Data to examine:
──────────
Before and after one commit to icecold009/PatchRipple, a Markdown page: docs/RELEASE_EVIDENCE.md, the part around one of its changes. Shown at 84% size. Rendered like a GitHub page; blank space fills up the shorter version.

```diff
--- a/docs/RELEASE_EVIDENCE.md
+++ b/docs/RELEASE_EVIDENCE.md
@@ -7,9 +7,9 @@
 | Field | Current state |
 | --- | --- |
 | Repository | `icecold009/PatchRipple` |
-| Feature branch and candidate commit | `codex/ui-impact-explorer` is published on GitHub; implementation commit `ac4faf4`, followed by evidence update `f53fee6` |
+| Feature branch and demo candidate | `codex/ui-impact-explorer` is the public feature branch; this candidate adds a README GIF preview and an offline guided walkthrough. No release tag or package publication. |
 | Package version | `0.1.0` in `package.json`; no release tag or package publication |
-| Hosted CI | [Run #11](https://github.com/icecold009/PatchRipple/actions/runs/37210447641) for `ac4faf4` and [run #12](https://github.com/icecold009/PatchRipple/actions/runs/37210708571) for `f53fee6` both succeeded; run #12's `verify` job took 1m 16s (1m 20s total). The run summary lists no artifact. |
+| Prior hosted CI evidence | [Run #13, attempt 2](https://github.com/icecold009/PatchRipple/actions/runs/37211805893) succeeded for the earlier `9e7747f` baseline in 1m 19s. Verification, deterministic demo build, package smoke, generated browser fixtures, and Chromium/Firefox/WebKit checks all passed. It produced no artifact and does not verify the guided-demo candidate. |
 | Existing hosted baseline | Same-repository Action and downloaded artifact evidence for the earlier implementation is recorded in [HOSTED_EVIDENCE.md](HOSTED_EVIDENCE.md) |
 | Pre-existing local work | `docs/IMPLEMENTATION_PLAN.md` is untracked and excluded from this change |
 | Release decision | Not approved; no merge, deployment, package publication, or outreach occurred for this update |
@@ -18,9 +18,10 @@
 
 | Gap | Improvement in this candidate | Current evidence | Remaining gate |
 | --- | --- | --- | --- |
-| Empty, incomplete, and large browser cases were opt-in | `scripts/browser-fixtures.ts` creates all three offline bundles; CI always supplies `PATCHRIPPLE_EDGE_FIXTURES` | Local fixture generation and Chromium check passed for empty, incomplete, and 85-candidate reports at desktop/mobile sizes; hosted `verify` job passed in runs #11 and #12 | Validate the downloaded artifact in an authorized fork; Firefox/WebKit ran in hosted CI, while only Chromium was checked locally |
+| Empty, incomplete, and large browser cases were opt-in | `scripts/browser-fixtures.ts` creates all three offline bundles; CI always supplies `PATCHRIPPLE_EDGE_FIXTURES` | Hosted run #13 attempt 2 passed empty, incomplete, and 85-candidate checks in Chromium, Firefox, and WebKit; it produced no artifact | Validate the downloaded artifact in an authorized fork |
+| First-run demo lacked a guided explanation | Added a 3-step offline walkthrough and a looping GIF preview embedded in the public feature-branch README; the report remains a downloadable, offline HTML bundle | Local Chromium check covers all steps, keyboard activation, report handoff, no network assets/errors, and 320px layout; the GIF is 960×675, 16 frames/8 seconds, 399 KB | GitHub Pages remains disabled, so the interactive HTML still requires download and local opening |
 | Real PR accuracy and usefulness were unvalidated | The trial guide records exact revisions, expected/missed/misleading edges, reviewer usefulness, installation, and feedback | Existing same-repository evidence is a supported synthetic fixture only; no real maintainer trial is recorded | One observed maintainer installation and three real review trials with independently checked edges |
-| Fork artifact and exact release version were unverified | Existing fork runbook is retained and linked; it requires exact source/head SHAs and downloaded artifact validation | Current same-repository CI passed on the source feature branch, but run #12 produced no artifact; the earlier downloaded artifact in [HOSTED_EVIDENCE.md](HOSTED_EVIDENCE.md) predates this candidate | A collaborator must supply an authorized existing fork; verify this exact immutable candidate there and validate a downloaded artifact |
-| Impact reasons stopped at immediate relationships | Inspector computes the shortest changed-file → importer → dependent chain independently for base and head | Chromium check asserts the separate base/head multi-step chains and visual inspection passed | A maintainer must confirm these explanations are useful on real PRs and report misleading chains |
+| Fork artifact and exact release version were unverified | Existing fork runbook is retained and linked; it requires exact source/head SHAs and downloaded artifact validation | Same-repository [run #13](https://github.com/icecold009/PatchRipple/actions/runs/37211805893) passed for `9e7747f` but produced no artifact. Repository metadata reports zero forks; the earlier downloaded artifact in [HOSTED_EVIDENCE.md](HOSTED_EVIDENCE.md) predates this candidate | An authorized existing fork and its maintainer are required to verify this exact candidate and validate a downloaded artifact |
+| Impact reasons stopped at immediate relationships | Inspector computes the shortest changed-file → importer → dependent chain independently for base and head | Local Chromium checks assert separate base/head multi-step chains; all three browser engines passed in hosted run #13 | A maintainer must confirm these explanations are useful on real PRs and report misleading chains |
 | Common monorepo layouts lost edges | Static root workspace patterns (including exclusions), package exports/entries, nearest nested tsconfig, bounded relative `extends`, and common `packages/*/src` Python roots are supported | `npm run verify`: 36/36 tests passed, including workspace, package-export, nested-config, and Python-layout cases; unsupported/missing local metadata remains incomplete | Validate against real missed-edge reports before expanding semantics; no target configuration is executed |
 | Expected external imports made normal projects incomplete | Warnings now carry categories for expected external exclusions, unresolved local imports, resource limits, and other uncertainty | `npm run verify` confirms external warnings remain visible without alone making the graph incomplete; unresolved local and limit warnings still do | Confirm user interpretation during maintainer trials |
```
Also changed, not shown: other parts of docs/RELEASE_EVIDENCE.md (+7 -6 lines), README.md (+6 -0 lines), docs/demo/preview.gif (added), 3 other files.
──────────
About this task:
The lines you need are those with the word "README"; list them from the entries.

Solved problem:
+| Feature branch and demo candidate | `codex/ui-impact-explorer` is the public feature branch; this candidate adds a README GIF preview and an offline guided walkthrough. No release tag or package publication. |
+| First-run demo lacked a guided explanation | Added a 3-step offline walkthrough and a looping GIF preview embedded in the public feature-branch README; the report remains a downloadable, offline HTML bundle | Local Chromium check covers all steps, keyboard activation, report handoff, no network assets/errors, and 320px layout; the GIF is 960×675, 16 frames/8 seconds, 399 KB | GitHub Pages remains disabled, so the interactive HTML still requires download and local opening |
Also changed, not shown: other parts of docs/RELEASE_EVIDENCE.md (+7 -6 lines), README.md (+6 -0 lines), docs/demo/preview.gif (added), 3 other files.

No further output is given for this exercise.